[Opening RECORDS SUPPLIED section]
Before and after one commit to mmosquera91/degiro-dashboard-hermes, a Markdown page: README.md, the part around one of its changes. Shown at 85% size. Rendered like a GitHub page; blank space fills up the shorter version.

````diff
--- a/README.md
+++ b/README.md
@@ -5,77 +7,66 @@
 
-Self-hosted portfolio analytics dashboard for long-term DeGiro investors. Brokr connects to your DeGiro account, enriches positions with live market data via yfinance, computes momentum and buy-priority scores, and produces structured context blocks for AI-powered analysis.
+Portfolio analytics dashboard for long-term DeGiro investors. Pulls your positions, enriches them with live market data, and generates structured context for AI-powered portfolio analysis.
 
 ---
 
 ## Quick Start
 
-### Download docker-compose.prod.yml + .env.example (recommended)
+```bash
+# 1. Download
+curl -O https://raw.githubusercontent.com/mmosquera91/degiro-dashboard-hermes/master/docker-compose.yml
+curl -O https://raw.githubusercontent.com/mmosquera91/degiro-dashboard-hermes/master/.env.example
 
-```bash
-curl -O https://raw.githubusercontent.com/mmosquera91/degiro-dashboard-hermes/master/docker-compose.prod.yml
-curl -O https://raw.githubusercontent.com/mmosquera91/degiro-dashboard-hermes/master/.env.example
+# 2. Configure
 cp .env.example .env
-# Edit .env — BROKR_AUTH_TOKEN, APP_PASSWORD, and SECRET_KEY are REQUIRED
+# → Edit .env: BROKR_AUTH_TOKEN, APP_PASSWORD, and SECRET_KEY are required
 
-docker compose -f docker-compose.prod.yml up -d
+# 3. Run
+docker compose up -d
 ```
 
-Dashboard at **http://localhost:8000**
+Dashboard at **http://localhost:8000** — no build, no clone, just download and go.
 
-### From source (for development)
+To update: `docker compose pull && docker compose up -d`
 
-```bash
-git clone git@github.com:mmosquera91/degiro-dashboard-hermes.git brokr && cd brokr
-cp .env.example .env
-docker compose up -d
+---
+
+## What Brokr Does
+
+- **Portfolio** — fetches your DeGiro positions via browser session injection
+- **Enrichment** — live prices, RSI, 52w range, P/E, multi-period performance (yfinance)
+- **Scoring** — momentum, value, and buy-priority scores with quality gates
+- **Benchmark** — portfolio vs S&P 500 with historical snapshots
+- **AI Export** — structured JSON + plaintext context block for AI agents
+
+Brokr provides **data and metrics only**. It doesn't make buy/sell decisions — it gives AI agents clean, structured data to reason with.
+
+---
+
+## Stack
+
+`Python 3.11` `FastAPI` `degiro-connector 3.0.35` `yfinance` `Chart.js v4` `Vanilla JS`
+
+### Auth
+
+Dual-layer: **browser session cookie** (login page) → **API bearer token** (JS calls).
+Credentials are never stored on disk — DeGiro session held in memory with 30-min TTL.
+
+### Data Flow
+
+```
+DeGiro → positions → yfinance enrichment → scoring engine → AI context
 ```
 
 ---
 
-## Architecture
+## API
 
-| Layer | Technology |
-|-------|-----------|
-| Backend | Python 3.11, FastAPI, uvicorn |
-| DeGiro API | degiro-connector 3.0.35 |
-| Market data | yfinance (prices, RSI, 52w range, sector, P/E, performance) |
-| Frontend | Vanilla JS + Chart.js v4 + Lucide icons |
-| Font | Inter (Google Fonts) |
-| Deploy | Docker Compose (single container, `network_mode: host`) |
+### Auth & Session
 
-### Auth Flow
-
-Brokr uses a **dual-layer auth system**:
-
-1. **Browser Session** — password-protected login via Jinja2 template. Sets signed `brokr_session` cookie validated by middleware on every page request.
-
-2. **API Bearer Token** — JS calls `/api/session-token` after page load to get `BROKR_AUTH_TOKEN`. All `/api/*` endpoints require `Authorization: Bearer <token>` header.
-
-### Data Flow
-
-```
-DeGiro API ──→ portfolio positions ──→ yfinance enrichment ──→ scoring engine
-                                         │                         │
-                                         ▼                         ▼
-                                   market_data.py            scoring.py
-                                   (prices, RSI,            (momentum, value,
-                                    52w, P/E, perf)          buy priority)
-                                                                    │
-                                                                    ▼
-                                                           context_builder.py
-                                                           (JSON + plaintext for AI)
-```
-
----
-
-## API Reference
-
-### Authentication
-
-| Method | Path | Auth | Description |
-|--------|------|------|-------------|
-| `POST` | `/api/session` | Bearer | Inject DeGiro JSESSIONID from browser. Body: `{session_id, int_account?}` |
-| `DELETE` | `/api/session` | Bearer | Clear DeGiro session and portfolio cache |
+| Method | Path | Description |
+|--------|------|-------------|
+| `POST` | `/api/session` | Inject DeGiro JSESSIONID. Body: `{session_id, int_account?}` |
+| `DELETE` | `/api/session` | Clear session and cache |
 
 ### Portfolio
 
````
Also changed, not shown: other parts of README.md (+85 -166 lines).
[Closing RECORDS SUPPLIED section]
[PROBLEM TO WORK ON]: Lines in the records above that carry the word "example" are to be located and copied.

[THE COMPLETED TASK]:
-### Download docker-compose.prod.yml + .env.example (recommended)
+curl -O https://raw.githubusercontent.com/mmosquera91/degiro-dashboard-hermes/master/.env.example
-curl -O https://raw.githubusercontent.com/mmosquera91/degiro-dashboard-hermes/master/.env.example
 cp .env.example .env
-cp .env.example .env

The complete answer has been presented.